The “eager” factor

23Mar09

Most of us spend more time at work than we spend doing anything else.  Many of us are thinking about work when we are not there.  So add the time you are there, to the time you think about it,  to the travel time, and well, you see where this is headed.  It’s no surprise that when I run into people I haven’t seen in awhile and ask, “what have you been up to?”, by far the most common answer is “working.”   There’s not even a close second.

Science Daily, reported that in a University of Chicago study, based on interviews researchers did from 1972 to 2006, 86% of respondents said that they “are satisfied at their job.”  Wow!

The Gallup organization tell us that from their surveys of more than 5 million people over 10 years, they have concluded that “most people are not actively engaged in their work”.  In fact, the last numbers I saw from Gallup were that 55% of people are not engaged and 16% are disengaged.  Whoa!

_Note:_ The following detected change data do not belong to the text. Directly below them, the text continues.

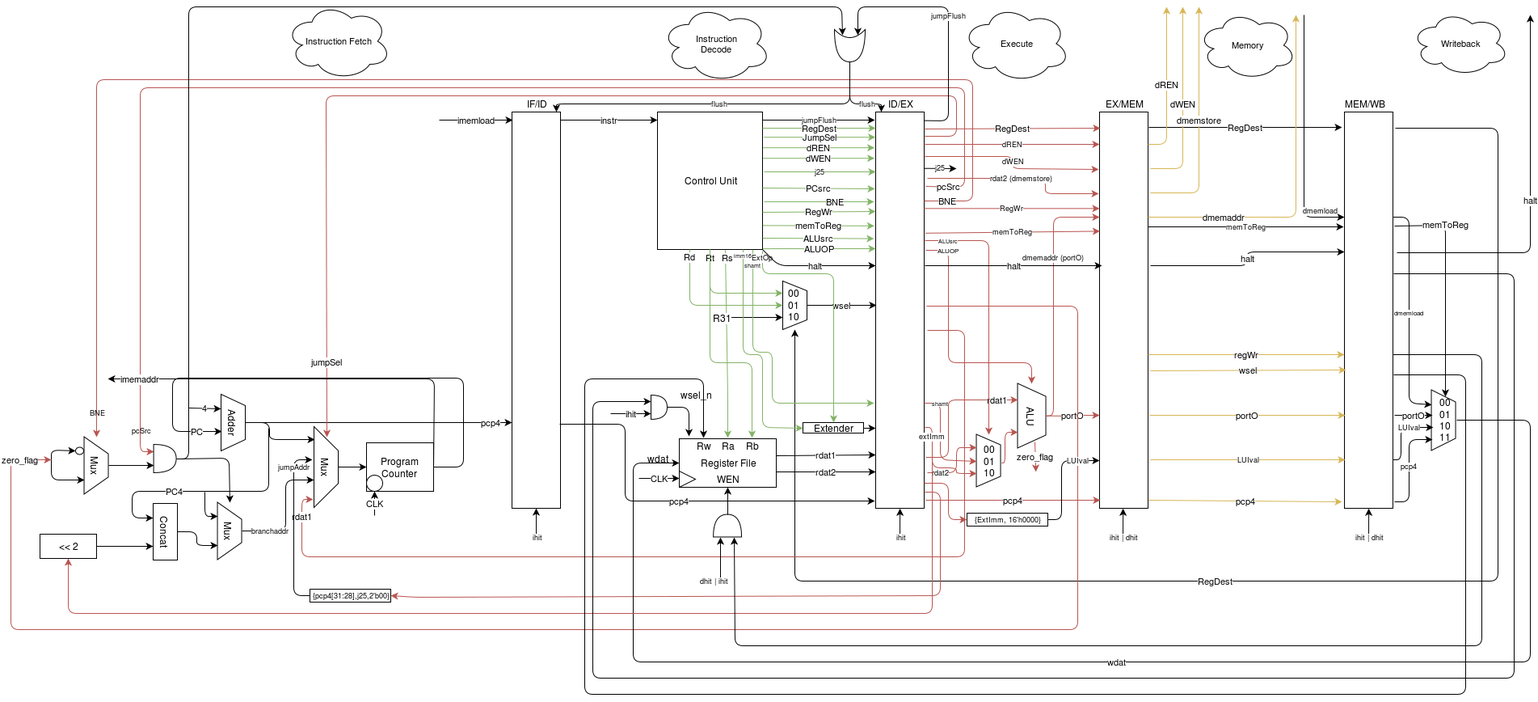
The draw.io diagram documents/PipelineDiagram.png in brian-rieder/mips-processor, before a commit. Source tidied: cells renumbered, new cells last; positions are measured from the earlier drawing's top-left corner, leaving out a move shared by most shapes.
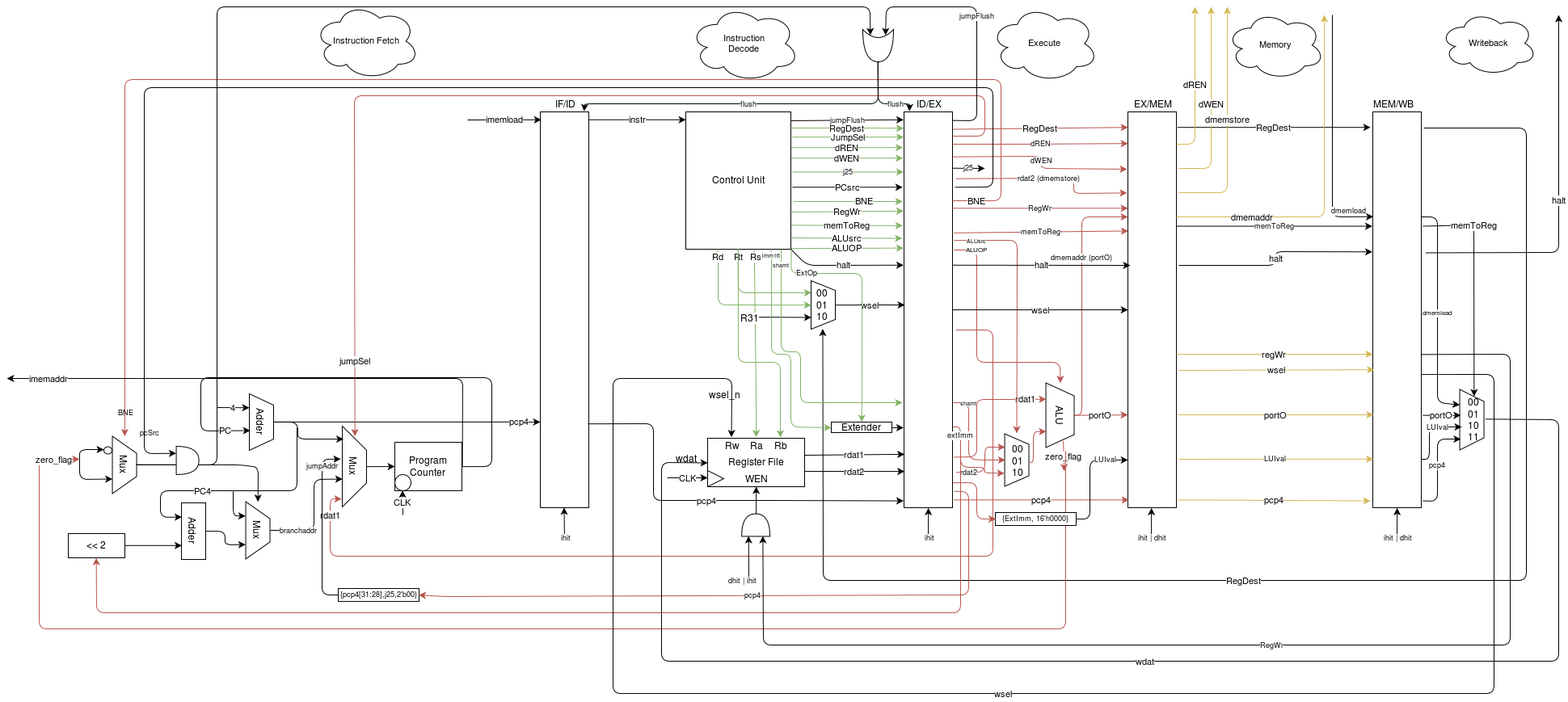
After the commit.

Commit message:
Updated pipeline diagram to include halt, PCsrc, and signal rerouting

Diff of the diagram source:
```diff
@@ -54,11 +54,6 @@
         <mxPoint x="930.3" y="304.1" as="sourcePoint" />
       </mxGeometry>
     </mxCell>
-    <mxCell id="15" value="PCsrc" style="endArrow=classic;html=1;fillColor=#d5e8d4;strokeColor=#82b366;entryX=-0.013;entryY=0.193;entryPerimeter=0;" parent="1" edge="1" target="3">
-      <mxGeometry x="370" y="210" as="geometry">
-        <mxPoint x="930" y="229" as="sourcePoint" />
-      </mxGeometry>
-    </mxCell>
     <mxCell id="16" value="RegWr" style="endArrow=classic;html=1;fillColor=#d5e8d4;strokeColor=#82b366;entryX=0;entryY=0.25;" parent="1" edge="1" target="3">
       <mxGeometry x="369" y="247" as="geometry">
         <mxPoint x="930" y="259" as="sourcePoint" />
@@ -131,21 +126,6 @@
     <mxCell id="29" value="Rb" style="text;html=1;strokeColor=none;fillColor=none;align=center;verticalAlign=middle;whiteSpace=wrap;" parent="1" vertex="1">
       <mxGeometry x="897" y="538" width="40" height="20" as="geometry" />
     </mxCell>
-    <mxCell id="30" style="shape=or;whiteSpace=wrap;html=1;" parent="1" vertex="1">
-      <mxGeometry x="792" y="485" width="20" height="30" as="geometry" />
-    </mxCell>
-    <mxCell id="31" style="endArrow=classic;html=1;entryX=0.05;entryY=-0.1;entryPerimeter=0;exitX=1;exitY=0.5;exitPerimeter=0;" parent="1" edge="1" source="30" target="27">
-      <mxGeometry x="252" y="485" as="geometry">
-        <Array as="points">
-          <mxPoint x="839" y="500" />
-        </Array>
-      </mxGeometry>
-    </mxCell>
-    <mxCell id="32" value="ihit" style="endArrow=classic;html=1;entryX=0;entryY=0.75;entryPerimeter=0;" parent="1" edge="1" target="30">
-      <mxGeometry x="182" y="493" as="geometry">
-        <mxPoint x="742" y="508" as="sourcePoint" />
-      </mxGeometry>
-    </mxCell>
     <mxCell id="33" style="endArrow=classic;html=1;entryX=0.75;entryY=1;" parent="1" edge="1" target="23">
       <mxGeometry x="282" y="306" as="geometry">
         <mxPoint x="870" y="389" as="sourcePoint" />
@@ -216,7 +196,7 @@
         <mxPoint x="440" y="574" as="targetPoint" />
       </mxGeometry>
     </mxCell>
-    <mxCell id="46" value="Concat&lt;br&gt;" style="shape=trapezoid;whiteSpace=wrap;html=1;rotation=90;size=0;" parent="1" vertex="1">
+    <mxCell id="46" value="Adder" style="shape=trapezoid;whiteSpace=wrap;html=1;rotation=90;size=0;" parent="1" vertex="1">
       <mxGeometry x="156" y="639" width="70" height="30" as="geometry" />
     </mxCell>
     <mxCell id="47" value="branchaddr" style="endArrow=classic;html=1;entryX=0.659;entryY=1.007;entryPerimeter=0;fontSize=9;exitX=0.5;exitY=0;" parent="1" edge="1" source="117" target="40">
@@ -497,16 +477,6 @@
     <mxCell id="90" value="Writeback" style="ellipse;shape=cloud;whiteSpace=wrap;html=1;fontSize=11;" parent="1" vertex="1">
       <mxGeometry x="1733" y="10" width="120" height="80" as="geometry" />
     </mxCell>
-    <mxCell id="91" value="pcSrc" style="endArrow=classic;html=1;exitX=1.033;exitY=0.188;exitPerimeter=0;fillColor=#f8cecc;strokeColor=#b85450;entryX=0;entryY=0.25;entryPerimeter=0;" parent="1" edge="1" source="3" target="120">
-      <mxGeometry x="-0.97" relative="1" as="geometry">
-        <Array as="points">
-          <mxPoint x="1180" y="228" />
-          <mxPoint x="1180" y="105" />
-          <mxPoint x="160" y="105" />
-          <mxPoint x="160" y="555" />
-        </Array>
-      </mxGeometry>
-    </mxCell>
     <mxCell id="92" value="BNE" style="endArrow=classic;html=1;fillColor=#f8cecc;strokeColor=#b85450;entryX=0;entryY=0.5;" parent="1" edge="1" target="121">
       <mxGeometry x="-0.97" relative="1" as="geometry">
         <mxPoint x="1130" y="245" as="sourcePoint" />
@@ -536,11 +506,11 @@
     </mxCell>
     <mxCell id="95" value="zero_flag" style="endArrow=classic;html=1;fillColor=#f8cecc;strokeColor=#b85450;" parent="1" edge="1">
       <mxGeometry x="0.96" relative="1" as="geometry">
-        <mxPoint x="1133" y="375" as="sourcePoint" />
+        <mxPoint x="1270" y="555" as="sourcePoint" />
         <mxPoint x="50" y="565" as="targetPoint" />
         <Array as="points">
-          <mxPoint x="1320" y="375" />
-          <mxPoint x="1320" y="775" />
+          <mxPoint x="1270" y="675" />
+          <mxPoint x="1270" y="775" />
           <mxPoint y="775" />
           <mxPoint y="565" />
         </Array>
@@ -571,7 +541,7 @@
         </Array>
       </mxGeometry>
     </mxCell>
-    <mxCell id="100" style="endArrow=classic;html=1;fontSize=9;exitX=1.021;exitY=0.959;exitPerimeter=0;entryX=1;entryY=0.5;fillColor=#f8cecc;strokeColor=#b85450;" parent="1" edge="1" source="3" target="97">
+    <mxCell id="100" value="pcp4" style="endArrow=classic;html=1;fontSize=9;exitX=1.021;exitY=0.959;exitPerimeter=0;entryX=1;entryY=0.5;fillColor=#f8cecc;strokeColor=#b85450;" parent="1" edge="1" source="3" target="97">
       <mxGeometry relative="1" as="geometry">
         <Array as="points">
           <mxPoint x="1150" y="605" />
@@ -634,7 +604,7 @@
     </mxCell>
     <mxCell id="108" value="imemaddr" style="endArrow=classic;html=1;fontSize=11;exitX=1;exitY=0.5;" parent="1" edge="1" source="44">
       <mxGeometry x="0.84" relative="1" as="geometry">
-        <mxPoint x="120" y="465" as="targetPoint" />
+        <mxPoint x="-40" y="465" as="targetPoint" />
         <Array as="points">
           <mxPoint x="524" y="465" />
         </Array>
@@ -673,7 +643,7 @@
     <mxCell id="113" value="wdat" style="text;html=1;strokeColor=none;fillColor=none;align=center;verticalAlign=middle;whiteSpace=wrap;" parent="1" vertex="1">
       <mxGeometry x="780" y="554" width="40" height="20" as="geometry" />
     </mxCell>
-    <mxCell id="114" style="endArrow=classic;html=1;exitX=1.011;exitY=0.663;exitPerimeter=0;entryX=0.5;entryY=0;" parent="1" edge="1" source="5" target="27">
+    <mxCell id="114" value="wsel" style="endArrow=classic;html=1;exitX=1.011;exitY=0.663;exitPerimeter=0;entryX=0.5;entryY=0;" parent="1" edge="1" source="5" target="27">
       <mxGeometry relative="1" as="geometry">
         <Array as="points">
           <mxPoint x="1800" y="460" />
@@ -687,16 +657,6 @@
     <mxCell id="115" value="wsel_n" style="text;html=1;strokeColor=none;fillColor=none;align=center;verticalAlign=middle;whiteSpace=wrap;" parent="1" vertex="1">
       <mxGeometry x="827" y="475" width="40" height="20" as="geometry" />
     </mxCell>
-    <mxCell id="116" style="endArrow=classic;html=1;exitX=1.017;exitY=0.408;exitPerimeter=0;entryX=0;entryY=0.25;entryPerimeter=0;" parent="1" edge="1" source="5" target="30">
-      <mxGeometry relative="1" as="geometry">
-        <Array as="points">
-          <mxPoint x="1860" y="335" />
-          <mxPoint x="1860" y="835" />
-          <mxPoint x="720" y="835" />
-          <mxPoint x="720" y="493" />
-        </Array>
-      </mxGeometry>
-    </mxCell>
     <mxCell id="117" value="Mux" style="shape=trapezoid;whiteSpace=wrap;html=1;size=0.2972222222222222;rotation=90;" parent="1" vertex="1">
       <mxGeometry x="235" y="638" width="71" height="30" as="geometry" />
     </mxCell>
@@ -716,20 +676,14 @@
         </Array>
       </mxGeometry>
     </mxCell>
-    <mxCell id="120" style="shape=or;whiteSpace=wrap;html=1;rotation=0;" parent="1" vertex="1">
-      <mxGeometry x="176.6" y="546" width="28" height="35" as="geometry" />
-    </mxCell>
     <mxCell id="121" value="Mux" style="shape=trapezoid;whiteSpace=wrap;html=1;size=0.2972222222222222;rotation=90;" parent="1" vertex="1">
       <mxGeometry x="70" y="557" width="71" height="30" as="geometry" />
     </mxCell>
-    <mxCell id="122" style="endArrow=classic;html=1;fontSize=9;entryX=0;entryY=0.75;entryPerimeter=0;exitX=0.5;exitY=0;" parent="1" edge="1" source="121" target="120">
-      <mxGeometry relative="1" as="geometry" />
-    </mxCell>
     <mxCell id="123" value="BNE" style="text;html=1;strokeColor=none;fillColor=none;align=center;verticalAlign=middle;whiteSpace=wrap;fontSize=9;" parent="1" vertex="1">
       <mxGeometry x="86" y="497" width="40" height="20" as="geometry" />
     </mxCell>
     <mxCell id="124" value="pcSrc" style="text;html=1;strokeColor=none;fillColor=none;align=center;verticalAlign=middle;whiteSpace=wrap;fontSize=9;" parent="1" vertex="1">
-      <mxGeometry x="141" y="519" width="40" height="20" as="geometry" />
+      <mxGeometry x="116" y="522" width="40" height="20" as="geometry" />
     </mxCell>
     <mxCell id="125" style="ellipse;whiteSpace=wrap;html=1;fontSize=9;" parent="1" vertex="1">
       <mxGeometry x="80" y="549" width="10" height="9" as="geometry" />
@@ -750,14 +704,15 @@
         </Array>
       </mxGeometry>
     </mxCell>
-    <mxCell id="128" style="endArrow=classic;html=1;fontSize=9;exitX=1;exitY=0.5;exitPerimeter=0;entryX=0;entryY=0.5;" parent="1" edge="1" source="120" target="117">
+    <mxCell id="128" style="endArrow=classic;html=1;fontSize=9;exitX=0.5;exitY=0;entryX=0;entryY=0.5;" parent="1" edge="1" source="121" target="117">
       <mxGeometry relative="1" as="geometry">
         <Array as="points">
-          <mxPoint x="270" y="563" />
+          <mxPoint x="250" y="572" />
+          <mxPoint x="271" y="575" />
         </Array>
       </mxGeometry>
     </mxCell>
-    <mxCell id="129" style="endArrow=classic;html=1;fontSize=9;exitX=1;exitY=0.612;exitPerimeter=0;entryX=0;entryY=0.75;entryPerimeter=0;" parent="1" edge="1" source="5" target="131">
+    <mxCell id="129" value="RegWr" style="endArrow=classic;html=1;fontSize=9;exitX=1;exitY=0.612;exitPerimeter=0;entryX=0;entryY=0.75;entryPerimeter=0;" parent="1" edge="1" source="5" target="131">
       <mxGeometry relative="1" as="geometry">
         <Array as="points">
           <mxPoint x="1820" y="435" />
@@ -907,10 +862,10 @@
         </Array>
       </mxGeometry>
     </mxCell>
-    <mxCell id="157" style="endArrow=classic;html=1;fontSize=9;exitX=1;exitY=0.5;exitPerimeter=0;entryX=0.175;entryY=0.75;entryPerimeter=0;" parent="1" edge="1" source="120" target="155">
+    <mxCell id="157" style="endArrow=classic;html=1;fontSize=9;exitX=0.5;exitY=0;entryX=0.175;entryY=0.75;entryPerimeter=0;" parent="1" edge="1" source="121" target="155">
       <mxGeometry relative="1" as="geometry">
         <Array as="points">
-          <mxPoint x="220" y="564" />
+          <mxPoint x="220" y="572" />
           <mxPoint x="220" y="5" />
           <mxPoint x="1028" y="5" />
         </Array>
@@ -962,5 +917,24 @@
         </Array>
       </mxGeometry>
     </mxCell>
+    <mxCell id="164" value="wsel" style="edgeStyle=orthogonalEdgeStyle;rounded=0;html=1;exitX=1;exitY=0.5;entryX=0;entryY=0.5;jettySize=auto;" parent="1" edge="1" source="3" target="4">
+      <mxGeometry relative="1" as="geometry" />
+    </mxCell>
+    <mxCell id="165" style="shape=or;whiteSpace=wrap;html=1;rotation=0;" parent="1" vertex="1">
+      <mxGeometry x="169.6" y="549" width="28" height="35" as="geometry" />
+    </mxCell>
+    <mxCell id="15" value="PCsrc" style="endArrow=classic;html=1;exitX=1.015;exitY=0.547;exitPerimeter=0;entryX=-0.027;entryY=0.19;entryPerimeter=0;" parent="1" edge="1" source="10" target="3">
+      <mxGeometry relative="1" as="geometry" />
+    </mxCell>
+    <mxCell id="166" style="endArrow=classic;html=1;exitX=1.051;exitY=0.19;exitPerimeter=0;entryX=0;entryY=0.25;entryPerimeter=0;" parent="1" edge="1" source="3" target="165">
+      <mxGeometry relative="1" as="geometry">
+        <Array as="points">
+          <mxPoint x="1180" y="228" />
+          <mxPoint x="1180" y="105" />
+          <mxPoint x="130" y="105" />
+          <mxPoint x="130" y="558" />
+        </Array>
+      </mxGeometry>
+    </mxCell>
   </root>
 </mxGraphModel>
```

So, we are satisfied but not engaged?  What explains this?  Passive not passion.  Doing not discovering.  Are there other important areas of our lives that we would be okay describing as “I am satisfied but I am not engaged”?  

1. Satisfied and engaged.  2. Satisfied but not engaged.  3. Engaged but not satisfied.  Hmmmm. 

Choice 1 is what most people would probably say is the best choice.  But choice 3 certainly seems better to me than choice 2.

The data from Gallup suggest that most of us do not wake up eager to get to work each day.  A friend and colleague of mine, Suzie Price, is onto “eager”.   Suzie has observed from years of consulting with business leaders that indeed, quite a few people do wake up eager.  About life.  About work.  Suzie, who is one of the most engaged people on the planet, has uncovered some “wake up eager” factors for an individual.  Among them are “self-directed”, “self-aware”, and “self-care.”  And, she is helping organizations and individuals put this into practice.

I like “eager” – it is fresh.  It is a pre-requisite to “engaged”.  What Suzie’s work tells us is that waking up eager, being engaged in life and work, means seriously engaging with yourself first in a few important areas.

What are your thoughts?

twitter71

Advertisements


No Responses Yet to “The “eager” factor”

  1. Leave a Comment

Leave a Reply

Fill in your details below or click an icon to log in:

WordPress.com Logo

You are commenting using your WordPress.com account. Log Out / Change )

Twitter picture

You are commenting using your Twitter account. Log Out / Change )

Facebook photo

You are commenting using your Facebook account. Log Out / Change )

Google+ photo

You are commenting using your Google+ account. Log Out / Change )

Connecting to %s


%d bloggers like this: